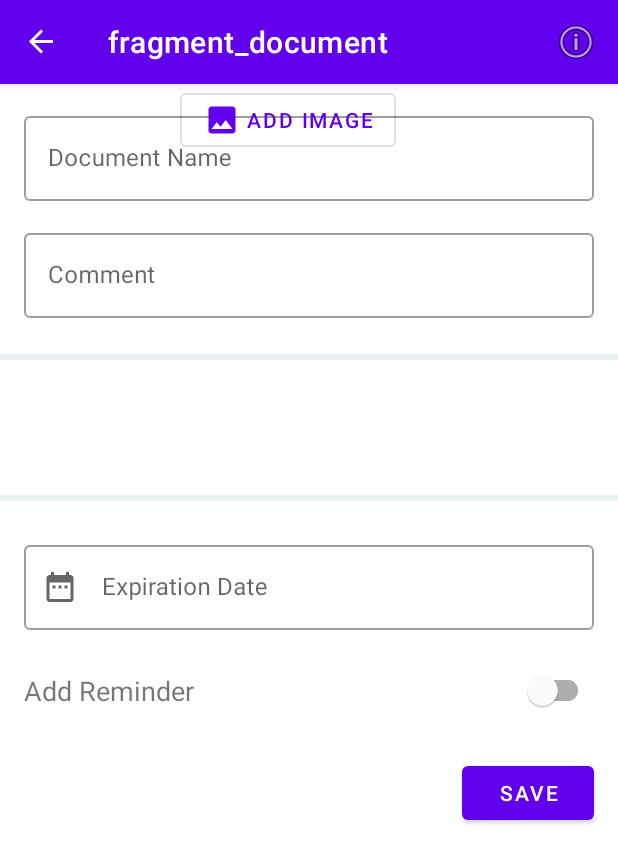
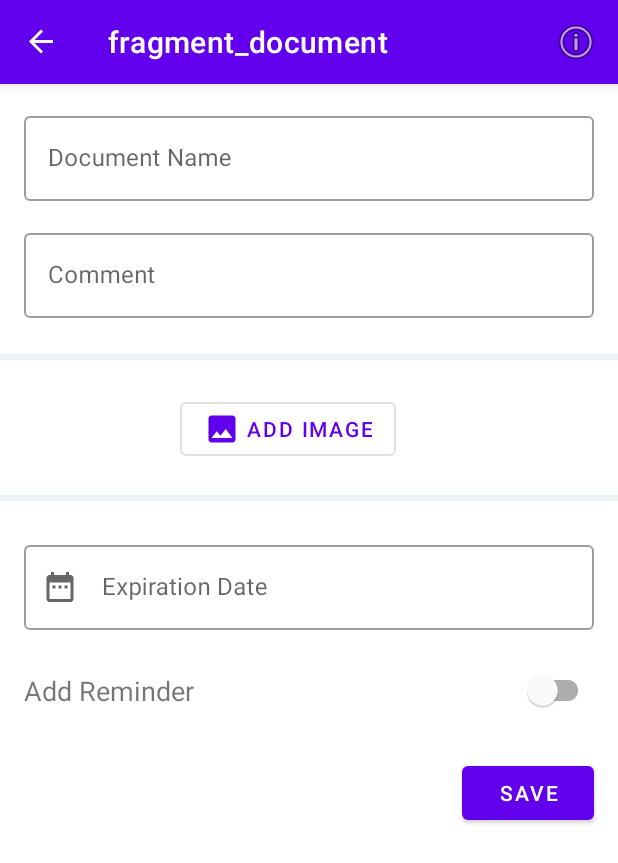
Before and after one commit to kerenbirzon/SaveiT, an Android app: the DocumentFragment screen opened through its navigation route, on a phone screen of 412 x 824 dp. Shown: the top 863 px of the screen. Run offline under Robolectric (Android 15) with nearby library versions, the phone set to English and light mode, and no system bars; our stand-ins replace Firebase (no records; nobody signed in at launch, a user with empty details on screens opened directly), Picasso, navigation-ui.

Commit message:
all workflow is working

```diff
--- a/app/src/main/java/com/example/saveit/main/CategoryListFragment.java
+++ b/app/src/main/java/com/example/saveit/main/CategoryListFragment.java
@@ -48,9 +48,6 @@ public class CategoryListFragment extends Fragment {
     Button addCategoryBtn,signOutBtn;
     ImageView iconPrevView;
 
-    public Executor executor = Executors.newFixedThreadPool(1);
-    public Handler mainThread = HandlerCompat.createAsync(Looper.getMainLooper());
-
     @Override
     public void onAttach(@NonNull Context context) {
         super.onAttach(context);
@@ -82,25 +79,11 @@ public class CategoryListFragment extends Fragment {
         categoryAdapter.setOnItemClickListener(new OnItemClickListener() {
             @Override
             public void onItemClick(View v,int position) {
+                Log.d("category clicked", "category was clicked");
                 String categoryTitle = viewModel.getCategories().getValue().get(position).getTitle();
-                executor.execute(() -> {
-                    Navigation.findNavController(v).navigate(CategoryListFragmentDirections.actionCategoryListToCategory(categoryTitle));
-                });
-
-
+                Navigation.findNavController(v).navigate(CategoryListFragmentDirections.actionCategoryListToCategory(categoryTitle));
             }
         });
-
-//        categoryAdapter.setOnItemClickListener(new OnItemClickListener() { //setCategoryClickListener CategoryClickListener
-//            @Override
-//            public void onCategoryClicked(View v,int position) {
-//                Log.d("category clicked", "category was clicked");
-//                lastCategoryPosition = position;
-//                Category category = viewModel.getCategories().getValue().get(position);
-//                Navigation.findNavController(v).navigate(CategoryListFragmentDirections.actionCategoryListToCategory(category.getTitle()));
-//
-//            }
-//        });
 
         setHasOptionsMenu(true);
 
--- a/app/src/main/java/com/example/saveit/model/CategoryModel.java
+++ b/app/src/main/java/com/example/saveit/model/CategoryModel.java
@@ -19,7 +19,7 @@ import java.util.concurrent.Executors;
 public class CategoryModel {
 
     public final static CategoryModel instance = new CategoryModel();
-    public Executor executor = Executors.newFixedThreadPool(1);
+    public Executor executor = Executors.newFixedThreadPool(2);
     public Handler mainThread = HandlerCompat.createAsync(Looper.getMainLooper());
     List<Category> categories = new LinkedList<Category>();
 
--- a/app/src/main/res/layout/fragment_document.xml
+++ b/app/src/main/res/layout/fragment_document.xml
@@ -233,10 +233,11 @@
             android:layout_width="wrap_content"
             android:layout_height="wrap_content"
             android:layout_marginStart="120dp"
+            android:layout_marginTop="50dp"
             android:text="@string/add_image"
             app:icon="@drawable/ic_image"
             app:layout_constraintStart_toStartOf="parent"
-            tools:layout_editor_absoluteY="207dp" />
+            app:layout_constraintTop_toBottomOf="@+id/et_comment" />
 
     </androidx.constraintlayout.widget.ConstraintLayout>
 
```
Also changed, not shown: app/src/main/java/com/example/saveit/category/CategoryFragment.java (+25 -11 lines), app/src/main/java/com/example/saveit/model/DocumentModel.java (+15 -15 lines).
⁂
## TASK OBJECTIVE
Out of the records above, pull the lines that include the word "findNavController".

## EXERCISE SOLUTION
-                    Navigation.findNavController(v).navigate(CategoryListFragmentDirections.actionCategoryListToCategory(categoryTitle));
+                Navigation.findNavController(v).navigate(CategoryListFragmentDirections.actionCategoryListToCategory(categoryTitle));
-//                Navigation.findNavController(v).navigate(CategoryListFragmentDirections.actionCategoryListToCategory(category.getTitle()));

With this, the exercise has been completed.